# Complex number trig

1. Nov 29, 2005

### square_imp

I need to work out both cos and sine of (2-i). The answer needs to be in the form x+iy where both x and y are real.

So far I have got:

cos (x) = ( e^ix + e^-ix ) / 2 as a general formula which when I substitute in gives:

0.5e^(2i+1) + 0.5e^(-2i-1)

How do I get this into the correct form? and have I used the correct formula?

Thanks, any help is welcome.

2. Nov 29, 2005

### Galileo

Write down the real and imaginary parts of $\exp(2i+1)$ and $\exp(-2i-1)$ and collect terms.

Yes, the formula for cos(x) is correct.

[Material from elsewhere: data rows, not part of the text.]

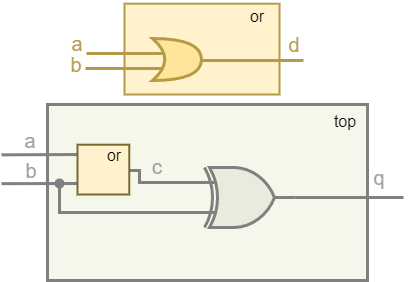
Before: Other/Basic Verilog structures/Pic/modules/fig_10.drawio.png, a diagram exported from draw.io (MPSU/exAPS). Source tidied: cells renumbered, new cells last; positions are measured from the earlier drawing's top-left corner, leaving out a move shared by most shapes.
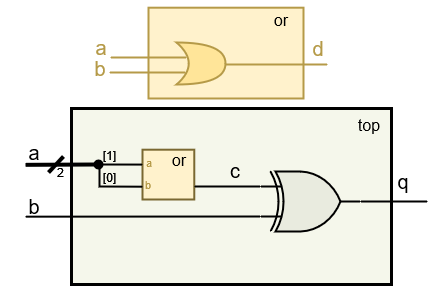
After the commit.

Commit message:
Обновление задания для документа модули

Change to the diagram source:
```diff
@@ -2,110 +2,126 @@
   <root>
     <mxCell id="0" />
     <mxCell id="1" parent="0" />
-    <mxCell id="2" style="rounded=0;whiteSpace=wrap;html=1;strokeColor=#B59A48;strokeWidth=2;fillColor=#fff2cc;" parent="1" vertex="1">
-      <mxGeometry x="124" y="3.2" width="155" height="90.8" as="geometry" />
-    </mxCell>
-    <mxCell id="3" style="rounded=1;whiteSpace=wrap;html=1;strokeWidth=3;strokeColor=#808080;fillColor=#F5F7EB;arcSize=0;" parent="1" vertex="1">
-      <mxGeometry x="47" y="104" width="320" height="176" as="geometry" />
-    </mxCell>
+    <mxCell id="27" style="rounded=0;whiteSpace=wrap;html=1;strokeColor=#B59A48;strokeWidth=2;fillColor=#fff2cc;" parent="1" vertex="1">
+      <mxGeometry x="124" y="3.2" width="155" height="90.8" as="geometry" />
+    </mxCell>
+    <mxCell id="28" style="rounded=1;whiteSpace=wrap;html=1;strokeWidth=3;strokeColor=#000000;fillColor=#F5F7EB;arcSize=0;" parent="1" vertex="1">
+      <mxGeometry x="47" y="104" width="320" height="176" as="geometry" />
+    </mxCell>
     <mxCell id="4" value="&lt;font style=&quot;font-size: 16px;&quot;&gt;top&lt;/font&gt;" style="text;html=1;strokeColor=none;fillColor=none;align=center;verticalAlign=middle;whiteSpace=wrap;rounded=0;" parent="1" vertex="1">
       <mxGeometry x="315" y="106" width="60" height="30" as="geometry" />
     </mxCell>
-    <mxCell id="5" value="&lt;font style=&quot;font-size: 20px;&quot;&gt;a&lt;/font&gt;" style="text;html=1;strokeColor=none;fillColor=none;align=center;verticalAlign=middle;whiteSpace=wrap;rounded=0;fontSize=20;fontColor=#A1A1A1;" parent="1" vertex="1">
-      <mxGeometry y="125" width="60" height="30" as="geometry" />
-    </mxCell>
-    <mxCell id="6" value="&lt;font style=&quot;font-size: 20px;&quot;&gt;b&lt;/font&gt;" style="text;html=1;strokeColor=none;fillColor=none;align=center;verticalAlign=middle;whiteSpace=wrap;rounded=0;fontSize=20;fontColor=#A1A1A1;" parent="1" vertex="1">
-      <mxGeometry x="1" y="155" width="60" height="30" as="geometry" />
-    </mxCell>
+    <mxCell id="29" value="&lt;font style=&quot;font-size: 20px;&quot;&gt;a&lt;/font&gt;" style="text;html=1;strokeColor=none;fillColor=none;align=center;verticalAlign=middle;whiteSpace=wrap;rounded=0;fontSize=20;fontColor=#000000;" parent="1" vertex="1">
+      <mxGeometry x="1" y="133" width="18" height="30" as="geometry" />
+    </mxCell>
+    <mxCell id="30" value="&lt;font style=&quot;font-size: 20px;&quot;&gt;b&lt;/font&gt;" style="text;html=1;strokeColor=none;fillColor=none;align=center;verticalAlign=middle;whiteSpace=wrap;rounded=0;fontSize=20;fontColor=#000000;" parent="1" vertex="1">
+      <mxGeometry x="-20" y="187" width="60" height="30" as="geometry" />
+    </mxCell>
-    <mxCell id="7" value="&lt;font style=&quot;font-size: 20px;&quot;&gt;q&lt;/font&gt;" style="text;html=1;strokeColor=none;fillColor=none;align=center;verticalAlign=middle;whiteSpace=wrap;rounded=0;fontSize=20;fontColor=#A1A1A1;" parent="1" vertex="1">
+    <mxCell id="7" value="&lt;font style=&quot;font-size: 20px;&quot;&gt;q&lt;/font&gt;" style="text;html=1;strokeColor=none;fillColor=none;align=center;verticalAlign=middle;whiteSpace=wrap;rounded=0;fontSize=20;fontColor=#000000;" parent="1" vertex="1">
       <mxGeometry x="349" y="162" width="60" height="30" as="geometry" />
     </mxCell>
-    <mxCell id="8" style="endArrow=none;html=1;rounded=0;strokeColor=#808080;strokeWidth=3;fontSize=16;entryX=0.002;entryY=0.248;entryDx=0;entryDy=0;entryPerimeter=0;edgeStyle=orthogonalEdgeStyle;exitX=1;exitY=0.5;exitDx=0;exitDy=0;exitPerimeter=0;" parent="1" edge="1">
-      <mxGeometry relative="1" as="geometry">
-        <mxPoint x="128" y="170" as="sourcePoint" />
-        <mxPoint x="198.6" y="183.1" as="targetPoint" />
-        <Array as="points">
-          <mxPoint x="139" y="170" />
-          <mxPoint x="139" y="182" />
-          <mxPoint x="199" y="182" />
-        </Array>
-      </mxGeometry>
-    </mxCell>
-    <mxCell id="9" style="edgeStyle=orthogonalEdgeStyle;rounded=0;jettySize=auto;html=1;exitX=0;exitY=0.75;exitDx=0;exitDy=0;exitPerimeter=0;entryX=0.528;entryY=0.633;entryDx=0;entryDy=0;entryPerimeter=0;strokeColor=#808080;strokeWidth=3;fontSize=20;fontColor=#A1A1A1;endArrow=none;endFill=0;" parent="1" edge="1" target="10">
-      <mxGeometry relative="1" as="geometry">
-        <mxPoint x="198" y="212.1" as="sourcePoint" />
-        <Array as="points">
-          <mxPoint x="59" y="212" />
-        </Array>
-      </mxGeometry>
-    </mxCell>
-    <mxCell id="10" style="shape=waypoint;sketch=0;size=6;points=[];fillColor=none;perimeter=centerPerimeter;snapToPoint=1;strokeColor=#808080;strokeWidth=3;fontSize=20;fontColor=#A1A1A1;" parent="1" vertex="1">
-      <mxGeometry x="49" y="173" width="20" height="20" as="geometry" />
-    </mxCell>
-    <mxCell id="11" style="endArrow=none;html=1;rounded=0;strokeColor=#808080;strokeWidth=3;fontSize=16;entryX=0.137;entryY=0.16;entryDx=0;entryDy=0;entryPerimeter=0;" parent="1" edge="1">
-      <mxGeometry relative="1" as="geometry">
-        <mxPoint x="1" y="154.3" as="sourcePoint" />
-        <mxPoint x="85.8" y="154" as="targetPoint" />
-      </mxGeometry>
-    </mxCell>
-    <mxCell id="12" style="endArrow=none;html=1;rounded=0;strokeColor=#808080;strokeWidth=3;fontSize=16;" parent="1" edge="1">
-      <mxGeometry relative="1" as="geometry">
-        <mxPoint x="1" y="183.2" as="sourcePoint" />
-        <mxPoint x="87" y="183" as="targetPoint" />
-      </mxGeometry>
-    </mxCell>
-    <mxCell id="13" style="group;" parent="1" vertex="1">
-      <mxGeometry x="77" y="139" width="63" height="55" as="geometry" />
-    </mxCell>
+    <mxCell id="31" style="endArrow=oval;html=1;rounded=0;strokeColor=#000000;strokeWidth=4;fontSize=16;endFill=1;" parent="1" edge="1">
+      <mxGeometry relative="1" as="geometry">
+        <mxPoint x="1" y="160.3" as="sourcePoint" />
+        <mxPoint x="74" y="160" as="targetPoint" />
+      </mxGeometry>
+    </mxCell>
+    <mxCell id="32" style="endArrow=none;html=1;rounded=0;strokeColor=#000000;strokeWidth=2;fontSize=16;entryX=0;entryY=0.75;entryDx=0;entryDy=0;entryPerimeter=0;" parent="1" edge="1" target="40">
+      <mxGeometry relative="1" as="geometry">
+        <mxPoint x="1" y="212.2" as="sourcePoint" />
+      </mxGeometry>
+    </mxCell>
+    <mxCell id="33" style="group;" parent="1" vertex="1">
+      <mxGeometry x="118" y="140" width="63" height="55" as="geometry" />
+    </mxCell>
-    <mxCell id="14" style="rounded=0;whiteSpace=wrap;html=1;strokeColor=#7A6831;strokeWidth=2;fillColor=#fff2cc;" parent="13" vertex="1">
+    <mxCell id="14" style="rounded=0;whiteSpace=wrap;html=1;strokeColor=#7A6831;strokeWidth=2;fillColor=#fff2cc;" parent="33" vertex="1">
       <mxGeometry y="5.2" width="51.8" height="49.8" as="geometry" />
     </mxCell>
-    <mxCell id="15" value="&lt;font style=&quot;font-size: 16px;&quot;&gt;or&lt;/font&gt;" style="text;html=1;strokeColor=none;fillColor=none;align=center;verticalAlign=middle;whiteSpace=wrap;rounded=0;" parent="13" vertex="1">
+    <mxCell id="15" value="&lt;font style=&quot;font-size: 16px;&quot;&gt;or&lt;/font&gt;" style="text;html=1;strokeColor=none;fillColor=none;align=center;verticalAlign=middle;whiteSpace=wrap;rounded=0;" parent="33" vertex="1">
       <mxGeometry x="11.2" width="51.8" height="31.1" as="geometry" />
     </mxCell>
+    <mxCell id="34" value="&lt;font style=&quot;font-size: 11px;&quot; color=&quot;#b59a48&quot;&gt;a&lt;/font&gt;" style="text;html=1;strokeColor=none;fillColor=none;align=center;verticalAlign=middle;whiteSpace=wrap;rounded=0;fontSize=11;fontColor=#A1A1A1;" parent="33" vertex="1">
+      <mxGeometry x="1" y="13" width="12" height="9" as="geometry" />
+    </mxCell>
+    <mxCell id="35" value="&lt;font color=&quot;#b59a48&quot;&gt;b&lt;/font&gt;" style="text;html=1;strokeColor=none;fillColor=none;align=center;verticalAlign=middle;whiteSpace=wrap;rounded=0;fontSize=11;fontColor=#A1A1A1;" parent="33" vertex="1">
+      <mxGeometry y="35" width="12" height="9" as="geometry" />
+    </mxCell>
     <mxCell id="16" value="&lt;span style=&quot;font-size: 16px;&quot;&gt;or&lt;/span&gt;" style="text;html=1;strokeColor=none;fillColor=none;align=center;verticalAlign=middle;whiteSpace=wrap;rounded=0;" parent="1" vertex="1">
       <mxGeometry x="231" width="51.8" height="31.1" as="geometry" />
     </mxCell>
-    <mxCell id="17" style="endArrow=none;html=1;rounded=0;strokeColor=#B59A48;strokeWidth=3;fontSize=16;entryX=0;entryY=0.5;entryDx=0;entryDy=0;" parent="1" edge="1">
-      <mxGeometry relative="1" as="geometry">
-        <mxPoint x="86" y="53" as="sourcePoint" />
-        <mxPoint x="162" y="53" as="targetPoint" />
-      </mxGeometry>
-    </mxCell>
-    <mxCell id="18" style="endArrow=none;html=1;rounded=0;strokeColor=#B59A48;strokeWidth=3;fontSize=16;" parent="1" edge="1">
-      <mxGeometry relative="1" as="geometry">
-        <mxPoint x="201" y="60" as="sourcePoint" />
-        <mxPoint x="303" y="60" as="targetPoint" />
-      </mxGeometry>
-    </mxCell>
+    <mxCell id="36" style="endArrow=none;html=1;rounded=0;strokeColor=#B59A48;strokeWidth=2;fontSize=16;entryX=0;entryY=0.5;entryDx=0;entryDy=0;" parent="1" edge="1">
+      <mxGeometry relative="1" as="geometry">
+        <mxPoint x="86" y="53" as="sourcePoint" />
+        <mxPoint x="162" y="53" as="targetPoint" />
+      </mxGeometry>
+    </mxCell>
+    <mxCell id="37" style="endArrow=none;html=1;rounded=0;strokeColor=#B59A48;strokeWidth=2;fontSize=16;" parent="1" edge="1">
+      <mxGeometry relative="1" as="geometry">
+        <mxPoint x="201" y="60" as="sourcePoint" />
+        <mxPoint x="303" y="60" as="targetPoint" />
+      </mxGeometry>
+    </mxCell>
     <mxCell id="19" value="&lt;font color=&quot;#b59a48&quot; style=&quot;font-size: 20px;&quot;&gt;a&lt;/font&gt;" style="text;html=1;strokeColor=none;fillColor=none;align=center;verticalAlign=middle;whiteSpace=wrap;rounded=0;fontSize=20;fontColor=#A1A1A1;" parent="1" vertex="1">
       <mxGeometry x="47" y="28" width="60" height="30" as="geometry" />
     </mxCell>
     <mxCell id="20" value="&lt;font color=&quot;#b59a48&quot; style=&quot;font-size: 20px;&quot;&gt;d&lt;/font&gt;" style="text;html=1;strokeColor=none;fillColor=none;align=center;verticalAlign=middle;whiteSpace=wrap;rounded=0;fontSize=20;fontColor=#A1A1A1;" parent="1" vertex="1">
       <mxGeometry x="264" y="29" width="60" height="30" as="geometry" />
     </mxCell>
-    <mxCell id="21" value="&lt;font style=&quot;font-size: 20px;&quot;&gt;c&lt;/font&gt;" style="text;html=1;strokeColor=none;fillColor=none;align=center;verticalAlign=middle;whiteSpace=wrap;rounded=0;fontSize=20;fontColor=#A1A1A1;" parent="1" vertex="1">
-      <mxGeometry x="127" y="151" width="60" height="30" as="geometry" />
+    <mxCell id="21" value="&lt;font style=&quot;font-size: 20px;&quot;&gt;c&lt;/font&gt;" style="text;html=1;strokeColor=none;fillColor=none;align=center;verticalAlign=middle;whiteSpace=wrap;rounded=0;fontSize=20;fontColor=#000000;" parent="1" vertex="1">
+      <mxGeometry x="181" y="151" width="60" height="30" as="geometry" />
     </mxCell>
-    <mxCell id="22" style="shape=xor;whiteSpace=wrap;html=1;strokeColor=#B59A48;strokeWidth=3;fontColor=#B59A48;fillColor=#FFE599;" parent="1" vertex="1">
-      <mxGeometry x="152" y="38" width="49" height="42" as="geometry" />
-    </mxCell>
-    <mxCell id="23" style="endArrow=none;html=1;rounded=0;strokeColor=#B59A48;strokeWidth=3;fontSize=16;entryX=0;entryY=0.5;entryDx=0;entryDy=0;" parent="1" edge="1">
-      <mxGeometry relative="1" as="geometry">
-        <mxPoint x="85" y="68" as="sourcePoint" />
-        <mxPoint x="161" y="68" as="targetPoint" />
-      </mxGeometry>
-    </mxCell>
+    <mxCell id="38" style="shape=xor;whiteSpace=wrap;html=1;strokeColor=#B59A48;strokeWidth=2;fontColor=#B59A48;fillColor=#FFE599;" parent="1" vertex="1">
+      <mxGeometry x="152" y="38" width="49" height="42" as="geometry" />
+    </mxCell>
+    <mxCell id="39" style="endArrow=none;html=1;rounded=0;strokeColor=#B59A48;strokeWidth=2;fontSize=16;entryX=0;entryY=0.5;entryDx=0;entryDy=0;" parent="1" edge="1">
+      <mxGeometry relative="1" as="geometry">
+        <mxPoint x="85" y="68" as="sourcePoint" />
+        <mxPoint x="161" y="68" as="targetPoint" />
+      </mxGeometry>
+    </mxCell>
     <mxCell id="24" value="&lt;font color=&quot;#b59a48&quot; style=&quot;font-size: 20px;&quot;&gt;b&lt;/font&gt;" style="text;html=1;strokeColor=none;fillColor=none;align=center;verticalAlign=middle;whiteSpace=wrap;rounded=0;fontSize=20;fontColor=#A1A1A1;" parent="1" vertex="1">
       <mxGeometry x="46" y="49" width="60" height="30" as="geometry" />
     </mxCell>
-    <mxCell id="25" style="verticalLabelPosition=bottom;shadow=0;dashed=0;align=center;html=1;verticalAlign=top;shape=mxgraph.electrical.logic_gates.logic_gate;operation=xor;strokeColor=#808080;strokeWidth=3;fontColor=#B59A48;fillColor=#E9EBDF;" parent="1" vertex="1">
-      <mxGeometry x="194" y="167" width="100" height="60" as="geometry" />
-    </mxCell>
-    <mxCell id="26" style="rounded=0;jettySize=auto;html=1;entryX=1;entryY=0.5;entryDx=0;entryDy=0;entryPerimeter=0;strokeColor=#808080;strokeWidth=3;fontSize=20;fontColor=#A1A1A1;endArrow=none;endFill=0;" parent="1" edge="1" target="25">
-      <mxGeometry relative="1" as="geometry">
-        <mxPoint x="403" y="197" as="sourcePoint" />
-      </mxGeometry>
-    </mxCell>
+    <mxCell id="40" style="verticalLabelPosition=bottom;shadow=0;dashed=0;align=center;html=1;verticalAlign=top;shape=mxgraph.electrical.logic_gates.logic_gate;operation=xor;strokeColor=#000000;strokeWidth=2;fontColor=#B59A48;fillColor=#E9EBDF;" parent="1" vertex="1">
+      <mxGeometry x="236" y="167" width="100" height="60" as="geometry" />
+    </mxCell>
+    <mxCell id="41" style="rounded=0;jettySize=auto;html=1;entryX=1;entryY=0.5;entryDx=0;entryDy=0;entryPerimeter=0;strokeColor=#000000;strokeWidth=2;fontSize=20;fontColor=#A1A1A1;endArrow=none;endFill=0;" parent="1" edge="1" target="40">
+      <mxGeometry relative="1" as="geometry">
+        <mxPoint x="403" y="197" as="sourcePoint" />
+      </mxGeometry>
+    </mxCell>
+    <mxCell id="42" style="endArrow=none;html=1;rounded=0;strokeWidth=4;" parent="1" edge="1">
+      <mxGeometry relative="1" as="geometry">
+        <mxPoint x="39" y="152" as="sourcePoint" />
+        <mxPoint x="24" y="168" as="targetPoint" />
+      </mxGeometry>
+    </mxCell>
+    <mxCell id="43" value="2" style="text;html=1;strokeColor=none;fillColor=none;align=center;verticalAlign=middle;whiteSpace=wrap;rounded=0;" parent="1" vertex="1">
+      <mxGeometry x="31" y="162" width="11" height="12" as="geometry" />
+    </mxCell>
+    <mxCell id="44" style="endArrow=none;html=1;rounded=0;entryX=-0.001;entryY=0.743;entryDx=0;entryDy=0;entryPerimeter=0;strokeWidth=2;" parent="1" edge="1" target="14">
+      <mxGeometry relative="1" as="geometry">
+        <mxPoint x="75" y="160" as="sourcePoint" />
+        <Array as="points">
+          <mxPoint x="75" y="182" />
+        </Array>
+      </mxGeometry>
+    </mxCell>
+    <mxCell id="45" style="endArrow=none;html=1;rounded=0;entryX=-0.002;entryY=0.299;entryDx=0;entryDy=0;entryPerimeter=0;strokeWidth=2;" parent="1" edge="1" target="14">
+      <mxGeometry relative="1" as="geometry">
+        <mxPoint x="73" y="160" as="sourcePoint" />
+      </mxGeometry>
+    </mxCell>
+    <mxCell id="46" value="[0]" style="text;html=1;strokeColor=none;fillColor=none;align=center;verticalAlign=middle;whiteSpace=wrap;rounded=0;" parent="1" vertex="1">
+      <mxGeometry x="80" y="167" width="11" height="12" as="geometry" />
+    </mxCell>
+    <mxCell id="47" value="[1]" style="text;html=1;strokeColor=none;fillColor=none;align=center;verticalAlign=middle;whiteSpace=wrap;rounded=0;" parent="1" vertex="1">
+      <mxGeometry x="80" y="145" width="11" height="12" as="geometry" />
+    </mxCell>
+    <mxCell id="48" style="endArrow=none;html=1;rounded=0;entryX=0;entryY=0.25;entryDx=0;entryDy=0;entryPerimeter=0;strokeWidth=2;" parent="1" edge="1" target="40">
+      <mxGeometry relative="1" as="geometry">
+        <mxPoint x="170" y="182" as="sourcePoint" />
+      </mxGeometry>
+    </mxCell>
   </root>
 </mxGraphModel>
```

3. Dec 1, 2005

### square_imp

Thanks for the help, I think my problem is my understanding of complex numbers. How do you split the exp terms into real and imaginary parts? Can you help me with that?

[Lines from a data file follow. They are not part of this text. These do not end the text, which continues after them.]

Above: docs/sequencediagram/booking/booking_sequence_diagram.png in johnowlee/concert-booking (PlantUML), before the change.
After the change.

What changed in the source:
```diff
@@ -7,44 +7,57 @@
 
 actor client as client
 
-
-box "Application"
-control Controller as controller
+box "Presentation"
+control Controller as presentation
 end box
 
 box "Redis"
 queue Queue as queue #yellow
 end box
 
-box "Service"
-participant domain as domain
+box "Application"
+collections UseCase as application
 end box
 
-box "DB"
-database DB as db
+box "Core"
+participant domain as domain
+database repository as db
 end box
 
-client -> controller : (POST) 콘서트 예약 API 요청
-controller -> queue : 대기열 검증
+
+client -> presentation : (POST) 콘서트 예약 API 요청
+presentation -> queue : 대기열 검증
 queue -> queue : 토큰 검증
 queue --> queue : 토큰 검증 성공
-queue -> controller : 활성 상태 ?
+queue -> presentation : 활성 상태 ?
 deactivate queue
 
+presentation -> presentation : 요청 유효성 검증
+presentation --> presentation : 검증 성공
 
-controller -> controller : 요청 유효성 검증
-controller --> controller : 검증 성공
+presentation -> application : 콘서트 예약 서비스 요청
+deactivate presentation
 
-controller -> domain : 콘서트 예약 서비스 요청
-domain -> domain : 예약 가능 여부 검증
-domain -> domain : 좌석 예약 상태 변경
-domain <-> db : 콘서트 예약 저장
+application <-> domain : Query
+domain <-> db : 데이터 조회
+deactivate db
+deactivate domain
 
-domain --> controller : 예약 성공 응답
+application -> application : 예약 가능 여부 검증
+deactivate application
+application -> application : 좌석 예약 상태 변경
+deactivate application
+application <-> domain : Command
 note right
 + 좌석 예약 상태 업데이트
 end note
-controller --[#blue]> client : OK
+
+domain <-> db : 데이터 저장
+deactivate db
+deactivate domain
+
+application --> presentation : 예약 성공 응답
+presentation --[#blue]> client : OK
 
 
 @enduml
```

4. Dec 1, 2005

### Galileo

Do you know the definition of the exponent of a complex number? $\exp(z)=\exp(x+iy)$

That would be the most basic thing to start with right? How come you are working with expressions like $\exp(1+2i)$ when you don't even know what it means? (And ofcourse, if you don't know, you should find out).

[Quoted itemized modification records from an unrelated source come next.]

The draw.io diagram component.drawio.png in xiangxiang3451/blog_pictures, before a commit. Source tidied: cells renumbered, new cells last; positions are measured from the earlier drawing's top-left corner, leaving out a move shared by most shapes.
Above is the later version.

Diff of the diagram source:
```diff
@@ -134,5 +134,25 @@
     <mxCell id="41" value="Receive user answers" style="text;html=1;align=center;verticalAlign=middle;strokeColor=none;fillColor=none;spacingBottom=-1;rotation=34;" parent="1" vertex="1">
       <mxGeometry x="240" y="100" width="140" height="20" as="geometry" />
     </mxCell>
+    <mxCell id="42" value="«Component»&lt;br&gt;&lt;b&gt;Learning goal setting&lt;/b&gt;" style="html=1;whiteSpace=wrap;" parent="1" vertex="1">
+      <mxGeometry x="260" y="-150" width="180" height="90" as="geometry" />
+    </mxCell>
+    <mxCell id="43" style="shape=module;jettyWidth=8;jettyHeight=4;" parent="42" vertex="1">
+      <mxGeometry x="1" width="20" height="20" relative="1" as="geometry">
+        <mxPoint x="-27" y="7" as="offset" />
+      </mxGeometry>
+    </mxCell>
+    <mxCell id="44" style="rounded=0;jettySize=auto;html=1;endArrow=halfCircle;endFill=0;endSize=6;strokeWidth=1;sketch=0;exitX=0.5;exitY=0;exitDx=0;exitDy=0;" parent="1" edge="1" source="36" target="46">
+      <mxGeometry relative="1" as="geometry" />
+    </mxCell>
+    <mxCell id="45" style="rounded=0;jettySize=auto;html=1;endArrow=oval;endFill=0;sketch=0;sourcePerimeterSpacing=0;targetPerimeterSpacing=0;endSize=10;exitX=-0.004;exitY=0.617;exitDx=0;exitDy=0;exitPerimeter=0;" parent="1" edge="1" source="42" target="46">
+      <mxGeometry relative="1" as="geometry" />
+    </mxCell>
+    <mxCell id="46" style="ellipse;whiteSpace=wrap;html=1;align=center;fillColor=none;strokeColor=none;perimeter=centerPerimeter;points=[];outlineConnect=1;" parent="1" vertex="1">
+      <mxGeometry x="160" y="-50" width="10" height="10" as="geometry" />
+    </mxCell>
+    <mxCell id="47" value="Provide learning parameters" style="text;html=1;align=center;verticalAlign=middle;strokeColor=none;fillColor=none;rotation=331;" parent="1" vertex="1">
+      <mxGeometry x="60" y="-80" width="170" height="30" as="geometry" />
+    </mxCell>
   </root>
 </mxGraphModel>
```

The complex exponential obeys the familiar rule: $\exp(z_1+z_2)=\exp(z_1)\exp(z_2)$, so $\exp(x+iy)=\exp(x)\exp(iy)$. From Euler's formula: $\exp(iy)=\cos y+i\sin y$ so:

$$e^{x+iy}=e^x(\cos y+i\sin y)$$

Last edited: Dec 1, 2005
5. Dec 2, 2005

### square_imp

Thanks for all the help Galileo, I have had another look over complex numbers and I understand it all better now. My only remaining question is whether Euler's formula for exp(iy)=cosy + isiny is for y in radians or is in degree's? I think it is degrees, but I am not sure.

Thanks again

6. Dec 2, 2005

### NateTG

It's in radians. One way to look at it is:
$$e^x=\sum_{n=0}^{\infty} \frac{x^n}{n!}$$
$$\sin(x)=\sum_{n=0}^{\infty} (-1)^n \frac{x^{2n+1}}{(2n+1)!}$$
$$\cos(x)=\sum_{i=0}^{\infty} (-1)^n \frac{x^{2n}}{(2n)!}$$